Think back to your last income tax return. Did you owe Uncle Sam a lot of money, or did he give you a big refund? Whatever your situation, you can influence next year's outcome by adjusting your payroll withholding.
Remember the IRS Form W-4, Employee's Withholding Allowance Certificate, your employer asked you to complete on your first day? "The number of personal allowances you designate on Form W-4 determines the amount of federal income tax withheld from each paycheck," explains TaxAct spokesperson Jessi Dolmage. "The total amount withheld for the year is credited against your income tax liability."
You can modify your withholding at any time of year by submitting a new Form W-4 to your employer. In order to minimize taxes owed at the time of filing, set your allowances to zero on your W-4. To increase take-home pay but potentially owe more money at tax time, increase your allowances.
Each of the following should be counted as one allowance:

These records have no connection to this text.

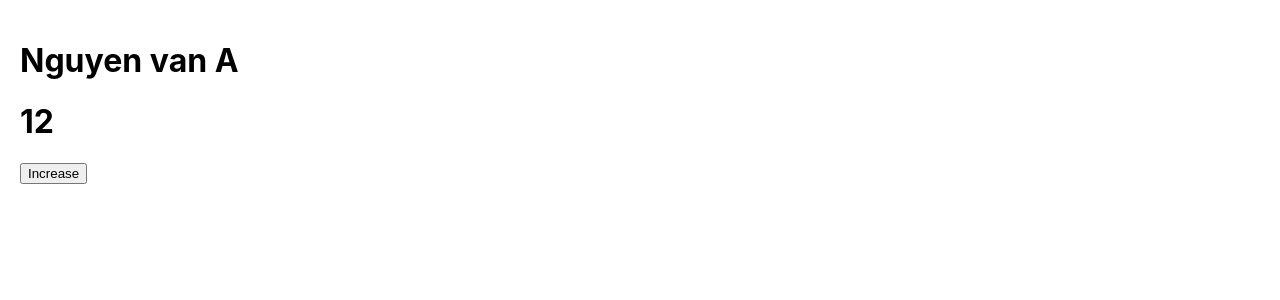
Repository: ducthanglinh/tiktok-clone
Page: /
These files come from the project's save history. The page is drawn as it stood at one moment and after a run of saves; the edit follows.
The browser window is 1280 px wide. The pictures show the whole page.
The project was rebuilt for these pictures with package versions that can differ from the ones it lists, and the page was loaded fresh each time.

Above is the page before, as saved 2022-09-23 18:50:11.

### src/App.js
import { useState } from "react";
function App() {
  const info = {
    name: "Nguyen van A",
    age: 12,
  };
  const [curInfo, setInfo] = useState(info);
  const handleIncrease = () => {
    setInfo({
      ...info,
      bio: "Yeu mau hong",
    });
    console.log(info);
  };
  return (
    <div className="App" style={{ padding: 20 }}>
      <h1>{info.name}</h1>
      <h1>{info.age}</h1>
      <button onClick={handleIncrease}>Increase</button>
    </div>
  );
}

export default App;

Loaded but not shown: public/index.html (common file); src/index.js (common file); src/index.css (common file); src/reportWebVitals.js (common file)

After the next 2 saves:
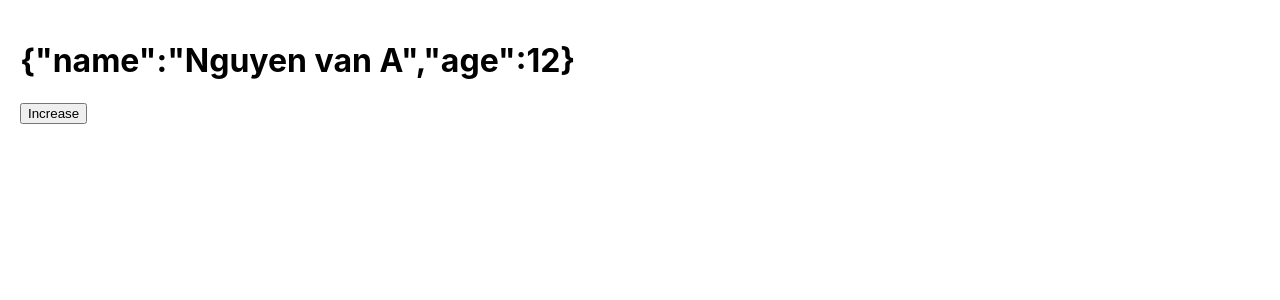
The 2 saves are shown as one change because 1 did not build or start.
The last was saved 91 s later.
--- a/src/App.js
+++ b/src/App.js
@@ -1,21 +1,16 @@
 import { useState } from "react";
 function App() {
-  const info = {
-    name: "Nguyen van A",
-    age: 12,
-  };
-  const [curInfo, setInfo] = useState(info);
+  const [curInfo, setInfo] = useState({ name: "Nguyen van A", age: 12 });
   const handleIncrease = () => {
     setInfo({
-      ...info,
+      ...curInfo,
       bio: "Yeu mau hong",
     });
     console.log(info);
   };
   return (
     <div className="App" style={{ padding: 20 }}>
-      <h1>{info.name}</h1>
-      <h1>{info.age}</h1>
+      <h1>{JSON.stringify(curInfo)}</h1>
       <button onClick={handleIncrease}>Increase</button>
     </div>
   );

If you have income from multiple jobs or your spouse works, withholding is usually the most accurate when counting all allowances on the W-4 for the highest paying job. Then claim zero allowances on W-4s for all other jobs.
Fortunately, there are free and easy solutions to help you calculate the appropriate withholding. The IRS offers Publication 505 and a withholding calculator at www.irs.gov.
TaxAct also offers a free withholding calculator. "After registering for TaxAct, click on the 'Next Year' tab to answer simple questions about your allowances," says Dolmage. "TaxAct will also complete a new Form W-4 that you can print and give to your employer."
Self-employed individuals should calculate net income and estimated taxes owed each quarter. Submit your quarterly estimated taxes along with Form 1040-ES, Estimated Tax for Individuals.
To adjust withholding for unemployment or social security payments, give Form W-4V to the payer. Submit Form W-4P to payers of pension, annuity and other deferred compensation.
In addition to reviewing your withholding when you get a new job, it's important to review your withholding whenever experiencing a major life change, such as:
If you live in an income-taxing state and want to adjust your state withholding, you'll need to complete the appropriate withholding form for your state.
October 9 — Everyone
Federal Holiday (Columbus Day) - Details
October 11 — Employees who work for tips
If you received $20 or more in tips during September, report them to your employer - Details
October 15 — Individuals
If you have an automatic 6-month extension to file your income tax return for 2017, file Form 1040, 1040A, or 1040EZ and pay any tax, interest, and penalties due - Details
October 15 — Corporations
File a 2017 calendar year income tax return (Form 1120) and pay any tax, interest, and penalties due. This due date applies only if you timely requested an automatic 6-month extension Details
October 15 — Partnerships
Electing large partnerships: File a 2017 calendar year return (Form 1065-B). This due date applies only if you were given an additional 6-month extension - Details
October 15 — Social security, Medicare, and withheld income tax
If the monthly deposit rule applies, deposit the tax for payments in September.
October 31 — Certain small employers
Deposit any undeposited tax if your tax liability is $2,500 or more for 2017 but less than $2,500 for the third quarter.
October 31 — Federal unemployment tax
Deposit the tax owed through 09-if more than $500.
October 31 — Social security, Medicare, and withheld income tax.
File Form 941 for the third quarter of 2018. Deposit or pay any undeposited tax under the accuracy of deposit rules .If your tax liability is less than $2,500, you can pay it in full with a timely filed return. If you deposited the tax for the quarter timely, properly, and in full, you have until 11-10 to file the return.